ROME, JULY 24, 2004 (Zenit.org).- John Paul II has been giving advice about how to get closer to God during vacation. Fresh from his 12-day break in the Italian Alps, the Pope in his Angelus message last Sunday entrusted the vacation period to Mary, asking her to help us to appreciate it as a “propitious time to rediscover the primacy of the interior life.”
The previous Sunday, in his Angelus commentary, the Pope reflected on his experiences in the mountains and noted that in the midst of nature, “it is easy to feel the benefits of silence, a quality that is becoming rarer and rarer today.” John Paul II observed that today’s world has so much to offer in terms of personal contacts and information that people can find themselves without any opportunity to reflect or pray.
“Actually, it is only in silence that human beings can hear in their inmost being the voice of God which truly sets them free,” he said. “Holidays can help people rediscover and cultivate this indispensable inner dimension of human life.”
The Holy Father called to mind the example of Mary, noting that in his outings he had come across many shrines in the mountains, and asked her to “help us to perceive a reflection of divine glory in the beauty of creation and encourage us to strive with all our might for the spiritual peaks of holiness.”
Human and spiritual experiences

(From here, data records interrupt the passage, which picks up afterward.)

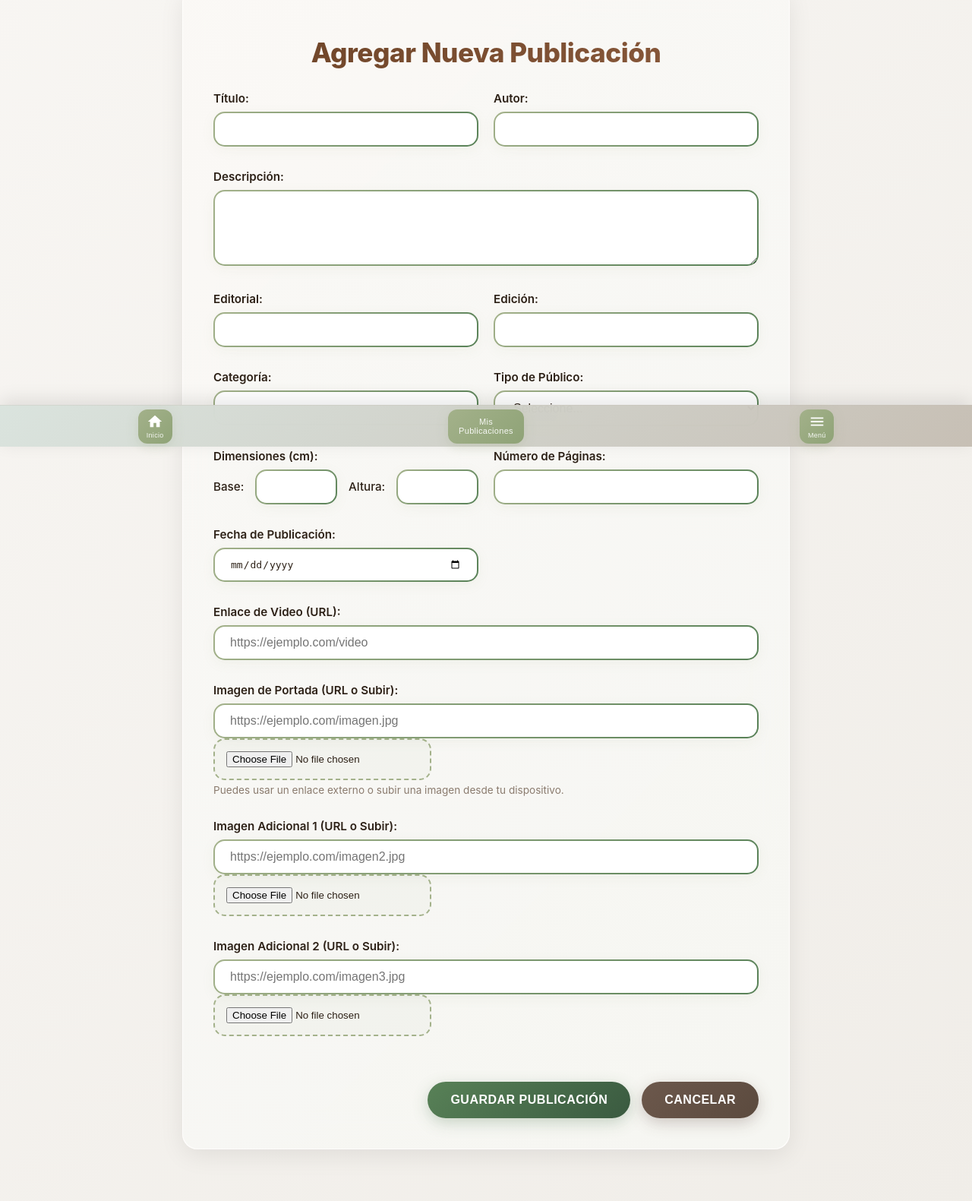
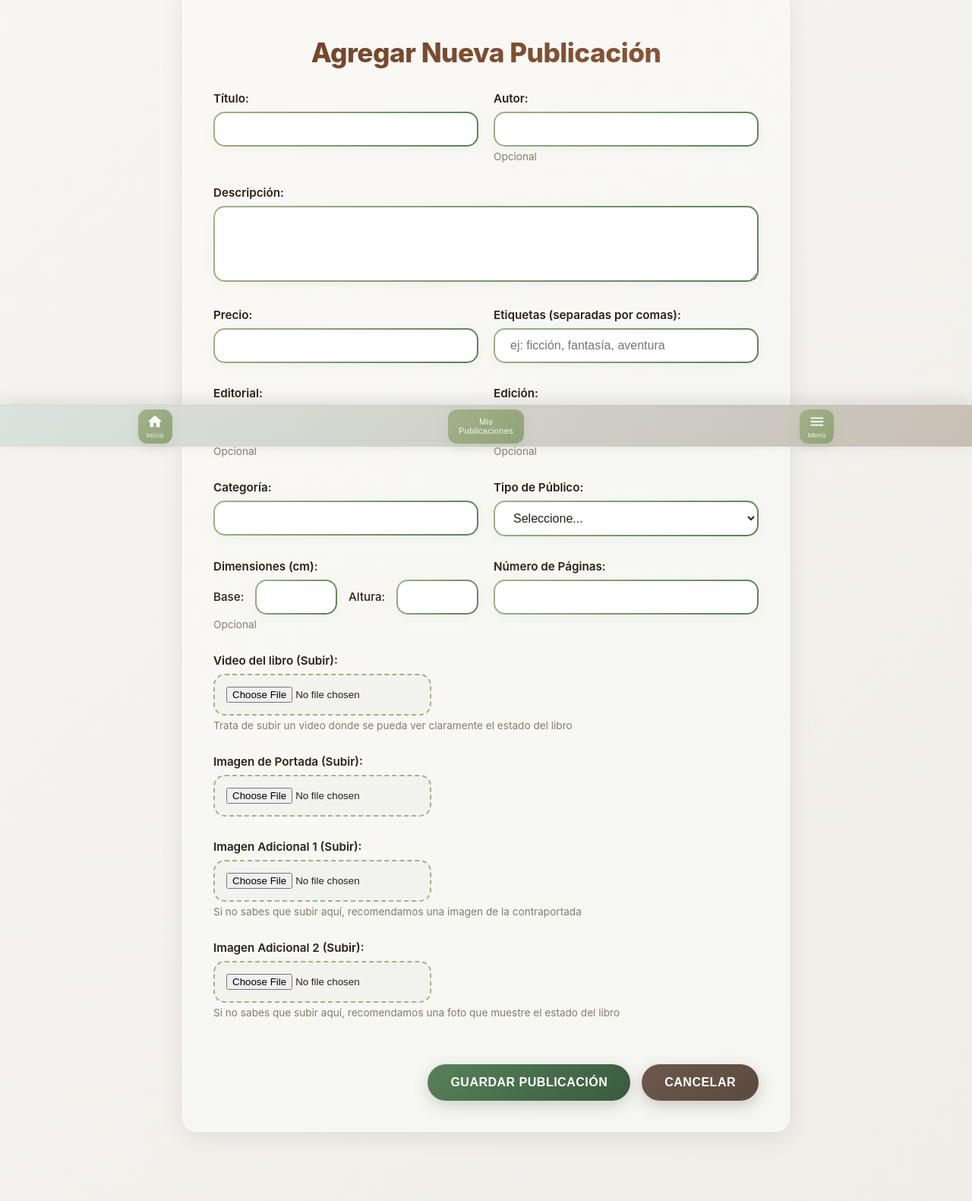
Before and after one commit to lizsg/Rel, a PHP site: page /pages/products/NuevaPublicacion.php in a window 1280 px wide. Shown: the part 212-1793 px from the top of the page at 76% size. Run offline with PHP 8.4, Linux system fonts and the light colour scheme; a user stored in the database is signed in.

Commit message:
Registrar publicaciones #02

```diff
--- a/api/create_conversation.php
+++ b/api/create_conversation.php
@@ -15,7 +15,6 @@ if ($_SERVER['REQUEST_METHOD'] !== 'POST') {
 require_once __DIR__ . '/../config/database.php';
 
 try {
-    // CORRECCIÓN: Usar user_id que es como se guarda en login.php
     $userId = $_SESSION['user_id'] ?? null;
 
     if (!$userId) {
@@ -28,7 +27,6 @@ try {
         throw new Exception('ID de usuario inválido');
     }
 
-    // CORRECCIÓN: Verificar que no sea el mismo usuario
     if ($userId == $otherUserId) {
         throw new Exception('No puedes crear una conversación contigo mismo');
     }
@@ -39,7 +37,6 @@ try {
         throw new Exception("Conexión fallida: " . $conn->connect_error);
     }
 
-    // Verificar que el otro usuario existe
     $stmt = $conn->prepare("SELECT idUsuario FROM Usuarios WHERE idUsuario = ?");
     $stmt->bind_param("i", $otherUserId);
     $stmt->execute();
@@ -49,7 +46,6 @@ try {
         throw new Exception('El usuario no existe');
     }
 
-    // Verificar si ya existe una conversación entre estos usuarios
     $stmt = $conn->prepare("SELECT idConversacion FROM Conversaciones
                            WHERE (idUsuario1 = ? AND idUsuario2 = ?)
                            OR (idUsuario1 = ? AND idUsuario2 = ?)");
@@ -58,7 +54,6 @@ try {
     $result = $stmt->get_result();
 
     if ($result->num_rows > 0) {
-        // La conversación ya existe
         $conversacion = $result->fetch_assoc();
         echo json_encode([
             'success' => true,
@@ -66,7 +61,6 @@ try {
             'message' => 'Conversación encontrada'
         ]);
     } else {
-        // Crear nueva conversación
         $stmt = $conn->prepare("INSERT INTO Conversaciones (idUsuario1, idUsuario2, fechaCreacion, ultimoMensaje)
                                VALUES (?, ?, NOW(), NOW())");
         $stmt->bind_param("ii", $userId, $otherUserId);
--- a/assets/js/chat-script.js
+++ b/assets/js/chat-script.js
@@ -92,8 +92,22 @@ function hideTypingIndicator() {
 function getBotResponse(message) {
   const lowerMessage = message.toLowerCase();
 
-  if (lowerMessage.includes('hola') || lowerMessage.includes('holi') || lowerMessage.includes('buenos') || lowerMessage.includes('saludos')) {
+  if (lowerMessage.includes('hola') || lowerMessage.includes('holi') || lowerMessage.includes('buenos') || lowerMessage.includes('saludos') || lowerMessage.includes('ola')) {
     return '¡Hola! ¿En qué puedo ayudarte con RELEE hoy? Puedo ayudarte a encontrar libros, explicar cómo funciona la plataforma o resolver dudas.';
+  }
+
+  if (lowerMessage.includes('editorial')) {
+    return 'Si no sabes cual es la editorial de tu libro 👀🔎✨:' + '\n' +
+    '📚 Revisa la portada o contraportada, suele aparecer el nombre o logo de la editorial.'  + '\n' +
+    '📚 Busca al inicio o al final del libro la página de créditos una frase como "Publicado por [Nombre de la Editorial]"© [Año] [Nombre de la Editorial]"'  + '\n' +
+    '📚 Busca por el codigo de barras en linea';
+  }
+
+  if (lowerMessage.includes('edicion') || lowerMessage.includes('edición')) {
+    return 'Si no sabes cual es la edición del libro 👀🔎✨:' + '\n' +
+    '📚 Revisa en la página de créditos al inicio o al final frases como: "Primera edición", "Segunda edición", "Edición revisada", "Edición especial". También aparece el año de la edición (ej: "© 2020, 2ª edición")'  + '\n' +
+    '📚 Algunos libros incluyen la edición en pequeño (ej: "3rd Edition").'  + '\n' +
+    '📚 Las ediciones distintas tienen ISBN diferentes.';
   }
 
   if (lowerMessage.includes('subir') || lowerMessage.includes('publicar') || lowerMessage.includes('agregar')) {
--- a/pages/products/NuevaPublicacion.php
+++ b/pages/products/NuevaPublicacion.php
@@ -5,12 +5,13 @@ if (!isset($_SESSION['usuario']) || empty($_SESSION['usuario'])) {
         header("Location: ../auth/login.php");
         exit();
     }
-
     // Lógica de procesamiento del formulario
     if ($_SERVER['REQUEST_METHOD'] === 'POST') {
         $titulo = $_POST['titulo'] ?? '';
         $autor = $_POST['autor'] ?? '';
         $descripcion = $_POST['descripcion'] ?? '';
+        $precio = $_POST['precio'] ?? '';
+        $etiquetas = $_POST['etiquetas'] ?? '';
         $editorial = $_POST['editorial'] ?? '';
         $edicion = $_POST['edicion'] ?? '';
         $categoria = $_POST['categoria'] ?? '';
@@ -18,14 +19,14 @@ if ($_SERVER['REQUEST_METHOD'] === 'POST') {
         $base = $_POST['base'] ?? '';
         $altura = $_POST['altura'] ?? '';
         $paginas = $_POST['paginas'] ?? '';
-    $fechaPublicacion = $_POST['fechaPublicacion'] ?? '';
-    $linkVideo = $_POST['linkVideo'] ?? '';
-    $linkImagen1 = $_POST['linkImagen1'] ?? '';
-    $linkImagen2 = $_POST['linkImagen2'] ?? '';
-    $linkImagen3 = $_POST['linkImagen3'] ?? '';
+
+        $linkVideo;
+        $linkImagen1;
+        $linkImagen2;
+        $linkImagen3;
 
         // Manejo de subida de archivos
-    $uploadedImagePath1 = '';
+        /*uploadedImagePath1 = '';
         if (isset($_FILES['uploadImagen1']) && $_FILES['uploadImagen1']['error'] == UPLOAD_ERR_OK) {
             $uploadDir = '../../uploads/';
             if (!is_dir($uploadDir)) {
@@ -35,7 +36,7 @@ if ($_SERVER['REQUEST_METHOD'] === 'POST') {
             if (move_uploaded_file($_FILES['uploadImagen1']['tmp_name'], $uploadedFile)) {
                 $uploadedImagePath1 = $uploadedFile;
             }
-    }
+        }*/
 
         // Validaciones
         $errores = [];
@@ -45,6 +46,13 @@ if ($_SERVER['REQUEST_METHOD'] === 'POST') {
         if (empty($autor)) {
             $errores[] = "El autor es obligatorio.";
         }
+        if (!empty($precio) && !is_numeric($precio)) {
+            $errores[] = "El precio debe ser un número válido.";
+        }
+        if(!empty($descripcion)){
+            $errores[] = "La descripcion es obligatoria";
+        }
+
 
         if (empty($errores)) {
             // Lógica para guardar en la base de datos
@@ -74,7 +82,6 @@ if ($_SERVER['REQUEST_METHOD'] === 'POST') {
             min-height: 100vh;
         }
 
-        /* Contenedor principal del formulario */
         .add-publication-container {
             background: rgba(255, 253, 252, 0.9);
             backdrop-filter: blur(20px);
@@ -300,8 +307,6 @@ if ($_SERVER['REQUEST_METHOD'] === 'POST') {
     </style>
 </head>
 <body>
-
-    <!-- Barra superior  -->
     <div class="topbar">
         <div class="topbar-icon" title="Chat">
             <svg width="16" height="16" fill="white" viewBox="0 0 24 24">
@@ -335,7 +340,6 @@ if ($_SERVER['REQUEST_METHOD'] === 'POST') {
 
     <?php include '../../includes/chat-component.php'; ?>
 
-    <!-- Header original -->
     <header>
         <div class="logo">RELEE</div>
         <div class="search-bar">
@@ -362,6 +366,8 @@ if ($_SERVER['REQUEST_METHOD'] === 'POST') {
             </div>
         <?php endif; ?>
 
+
+        <!-- Formulario -->
         <form action="" method="POST" class="publication-form" enctype="multipart/form-data">
 
             <div class="form-group">
@@ -372,31 +378,43 @@ if ($_SERVER['REQUEST_METHOD'] === 'POST') {
             <div class="form-group">
                 <label for="autor">Autor:</label>
                 <input type="text" id="autor" name="autor" required value="<?php echo htmlspecialchars($_POST['autor'] ?? ''); ?>">
+                <small>Opcional</small>
             </div>
 
             <div class="form-group full-width">
                 <label for="descripcion">Descripción:</label>
-                <textarea id="descripcion" name="descripcion" rows="4"><?php echo htmlspecialchars($_POST['descripcion'] ?? ''); ?></textarea>
+                <textarea id="descripcion" name="descripcion" rows="4" required><?php echo htmlspecialchars($_POST['descripcion'] ?? ''); ?></textarea>
             </div>
 
             <div class="form-group">
+                <label for="precio">Precio:</label>
+                <input type="number" id="precio" name="precio" step="0.01" min="0" required value="<?php echo htmlspecialchars($_POST['precio'] ?? ''); ?>">
+            </div>
+
+            <div class="form-group">
+                <label for="etiquetas">Etiquetas (separadas por comas):</label>
+                <input type="text" id="etiquetas" name="etiquetas" placeholder="ej: ficción, fantasía, aventura" required value="<?php echo htmlspecialchars($_POST['etiquetas'] ?? ''); ?>">
+            </div>
+            <div class="form-group">
                 <label for="editorial">Editorial:</label>
                 <input type="text" id="editorial" name="editorial" value="<?php echo htmlspecialchars($_POST['editorial'] ?? ''); ?>">
+                <small>Opcional</small>
             </div>
 
             <div class="form-group">
                 <label for="edicion">Edición:</label>
                 <input type="text" id="edicion" name="edicion" value="<?php echo htmlspecialchars($_POST['edicion'] ?? ''); ?>">
+                <small>Opcional</small>
             </div>
 
             <div class="form-group">
                 <label for="categoria">Categoría:</label>
-                <input type="text" id="categoria" name="categoria" value="<?php echo htmlspecialchars($_POST['categoria'] ?? ''); ?>">
+                <input type="text" id="categoria" name="categoria" required value="<?php echo htmlspecialchars($_POST['categoria'] ?? ''); ?>">
             </div>
 
             <div class="form-group">
                 <label for="tipoPublico">Tipo de Público:</label>
-                <select id="tipoPublico" name="tipoPublico">
+                <select id="tipoPublico" name="tipoPublico" required>
                     <option value="">Seleccione...</option>
                     <option value="General" <?php echo ($_POST['tipoPublico'] ?? '') === 'General' ? 'selected' : ''; ?>>General</option>
                     <option value="Infantil" <?php echo ($_POST['tipoPublico'] ?? '') === 'Infantil' ? 'selected' : ''; ?>>Infantil</option>
@@ -413,6 +431,7 @@ if ($_SERVER['REQUEST_METHOD'] === 'POST') {
                     <label for="altura">Altura:</label>
                     <input type="number" id="altura" name="altura" step="0.1" min="0" value="<?php echo htmlspecialchars($_POST['altura'] ?? ''); ?>">
                 </div>
+                <small>Opcional</small>
             </div>
 
             <div class="form-group">
@@ -420,33 +439,27 @@ if ($_SERVER['REQUEST_METHOD'] === 'POST') {
                 <input type="number" id="paginas" name="paginas" min="1" value="<?php echo htmlspecialchars($_POST['paginas'] ?? ''); ?>">
             </div>
 
-            <div class="form-group">
-                <label for="fechaPublicacion">Fecha de Publicación:</label>
-                <input type="date" id="fechaPublicacion" name="fechaPublicacion" value="<?php echo htmlspecialchars($_POST['fechaPublicacion'] ?? ''); ?>">
+            <div class="form-group full-width">
+                <label for="linkVideo">Video del libro (Subir):</label>
+                <input type="file" id="uploadvideo" name="uploadvideo" accept="video/*" value="<?php echo htmlspecialchars($_POST['video'] ?? ''); ?>">
+                <small>Trata de subir un video donde se pueda ver claramente el estado del libro</small>
             </div>
 
             <div class="form-group full-width">
-                <label for="linkVideo">Enlace de Video (URL):</label>
-                <input type="url" id="linkVideo" name="linkVideo" placeholder="https://ejemplo.com/video" value="<?php echo htmlspecialchars($_POST['linkVideo'] ?? ''); ?>">
+                <label for="linkImagen1">Imagen de Portada (Subir):</label>
+                <input type="file" id="uploadImagen1" name="uploadImagen1" accept="image/*" value="<?php echo htmlspecialchars($_POST['imagen1'] ?? ''); ?>">
             </div>
 
             <div class="form-group full-width">
-                <label for="linkImagen1">Imagen de Portada (URL o Subir):</label>
-                <input type="url" id="linkImagen1" name="linkImagen1" placeholder="https://ejemplo.com/imagen.jpg" value="<?php echo htmlspecialchars($_POST['linkImagen1'] ?? ''); ?>">
-                <input type="file" id="uploadImagen1" name="uploadImagen1" accept="image/*">
-                <small>Puedes usar un enlace externo o subir una imagen desde tu dispositivo.</small>
+                <label for="linkImagen2">Imagen Adicional 1 (Subir):</label>
+                <input type="file" id="uploadImagen2" name="uploadImagen2" accept="image/*" value="<?php echo htmlspecialchars($_POST['imagen2'] ?? ''); ?>">
+                <small>Si no sabes que subir aquí, recomendamos una imagen de la contraportada</small>
             </div>
 
             <div class="form-group full-width">
-                <label for="linkImagen2">Imagen Adicional 1 (URL o Subir):</label>
-                <input type="url" id="linkImagen2" name="linkImagen2" placeholder="https://ejemplo.com/imagen2.jpg" value="<?php echo htmlspecialchars($_POST['linkImagen2'] ?? ''); ?>">
-                <input type="file" id="uploadImagen2" name="uploadImagen2" accept="image/*">
-            </div>
-
-            <div class="form-group full-width">
-                <label for="linkImagen3">Imagen Adicional 2 (URL o Subir):</label>
-                <input type="url" id="linkImagen3" name="linkImagen3" placeholder="https://ejemplo.com/imagen3.jpg" value="<?php echo htmlspecialchars($_POST['linkImagen3'] ?? ''); ?>">
-                <input type="file" id="uploadImagen3" name="uploadImagen3" accept="image/*">
+                <label for="linkImagen3">Imagen Adicional 2 (Subir):</label>
+                <input type="file" id="uploadImagen3" name="uploadImagen3" accept="image/*" value="<?php echo htmlspecialchars($_POST['imagen3'] ?? ''); ?>">
+                <small>Si no sabes que subir aquí, recomendamos una foto que muestre el estado del libro</small>
             </div>
 
             <div class="form-actions">
@@ -456,7 +469,6 @@ if ($_SERVER['REQUEST_METHOD'] === 'POST') {
         </form>
     </main>
 
-    <!-- Barra inferior  -->
     <div class="bottombar">
         <a href="../home.php" class="bottom-button" title="Inicio">
             <svg width="22" height="22" fill="white" viewBox="0 0 24 24">
@@ -478,30 +490,32 @@ if ($_SERVER['REQUEST_METHOD'] === 'POST') {
     <script src="../../assets/js/home-script.js"></script>
     <script src="../../assets/js/chat-script.js"></script>
     <script>
-        // Funciones para manejar los modales de chat
         function openChatModal() {
             console.log('Abriendo chat principal...');
-            // Aquí puedes implementar la lógica del chat
         }
 
         function openChatModal2() {
             console.log('Abriendo chat secundario...');
-            // Aquí puedes implementar la lógica del chat secundario
         }
 
-        // Validación del formulario en el cliente
         document.querySelector('.publication-form').addEventListener('submit', function(e) {
             const titulo = document.getElementById('titulo').value.trim();
             const autor = document.getElementById('autor').value.trim();
+            const precio = document.getElementById('precio').value.trim();
 
             if (!titulo || !autor) {
                 e.preventDefault();
-                alert('Por favor completa los campos obligatorios: Título y Autor');
+                alert('Por favor completa los campos obligatorios: Título y Autor.');
+                return false;
+            }
+
+            if (precio !== '' && isNaN(precio)) {
+                e.preventDefault();
+                alert('El precio debe ser un número válido.');
                 return false;
             }
         });
 
-        // Efecto visual para los inputs
         document.querySelectorAll('input, select, textarea').forEach(element => {
             element.addEventListener('focus', function() {
                 this.style.transform = 'translateY(-1px)';
--- /dev/null
+++ b/uploads/index.php
@@ -0,0 +1,3 @@
+<?php
+header('Location: ../pages/home.php');
+exit();
```
Also changed, not shown: api/get_messages.php (+4 -15 lines), api/send_message.php (+3 -8 lines), assets/css/chatUsuarios-styles.css (+5 -24 lines), assets/js/chatUsuarios-script.js (+0 -39 lines), pages/chat/chat.php (+28 -8 lines), README.txt. Lines whose indentation alone changed are shown as unchanged.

As someone who was keen on hiking, skiing and swimming, until his physical problems, the Pope clearly appreciates the importance of sporting activities. In his July 4 Angelus commentary he spoke of “suitable recreational initiatives, enriched by genuine human relations.” And to young people at the June 23 general audience John Paul II said: “I hope that you who are already on holiday will make the most of the summer to gain some formative human and spiritual experiences.”
The Pope dealt with these social aspects of holidays in his message for the forthcoming World Day of Tourism. He spoke of the possibilities tourism has for improving relations between peoples. This is achieved, he noted, when such relations “are cordial, respectful and based on solidarity” (No. 1). When these conditions are met “they constitute, as it were, an open door to peace and harmonious coexistence.”
Tourism could also serve to improve our understanding of foreign cultures, the Pope added. “Indeed, much of the violence that humanity suffers in our times is rooted in misunderstanding as well as in the rejection of the values and identity of foreign cultures. Therefore, it would often be possible to get the better of these situations thanks to a better reciprocal knowledge” (No. 1).
But for this to be achieved, he continued, we must base our relationships on what is “the supreme principle that must govern human coexistence,” namely, “respect for the dignity of each person, created in the image of God and thus a brother or sister to all.”
Sports and virtue
Given that the theme of this year’s World Tourism Day is sports and tourism, the Pope’s message also had some words of advice on sporting activities. He warned that sports should not be marred by “exacerbated commercialism, aggressive rivalry, violence to individuals and things even to the point of the degradation of the environment or offense to the cultural identity of the host of the event” (No. 2).
Rather, John Paul II recommended that sport should be “accompanied by moderation and training in self-discipline. It very often also requires a good team spirit, a respectful attitude, appreciation of the qualities of others, honest sportsmanship and humility in recognizing one’s own limitations” (No. 3).
He also called upon Christians to look at sporting activities as an opportunity to develop the cardinal virtues of prudence, justice, fortitude and temperance, as they participate “in the race for the wreathe that is ‘imperishable,’ as St. Paul writes.”
Quoting from the homily he gave in 2000 for the Jubilee of World Sport, the Pope called for sports “that protects the weak and excludes no one, that frees young people from the snares of apathy and indifference and arouses a healthy sense of competition in them.” This form of sports, continued the homily, can also be “a factor of emancipation for poorer countries and helps to eradicate intolerance and build a more fraternal and united world.”
Lived in this spirit, sports can contribute “to the love of life, teaches sacrifice, respect and responsibility, leading to the full development of every human person,” he concluded.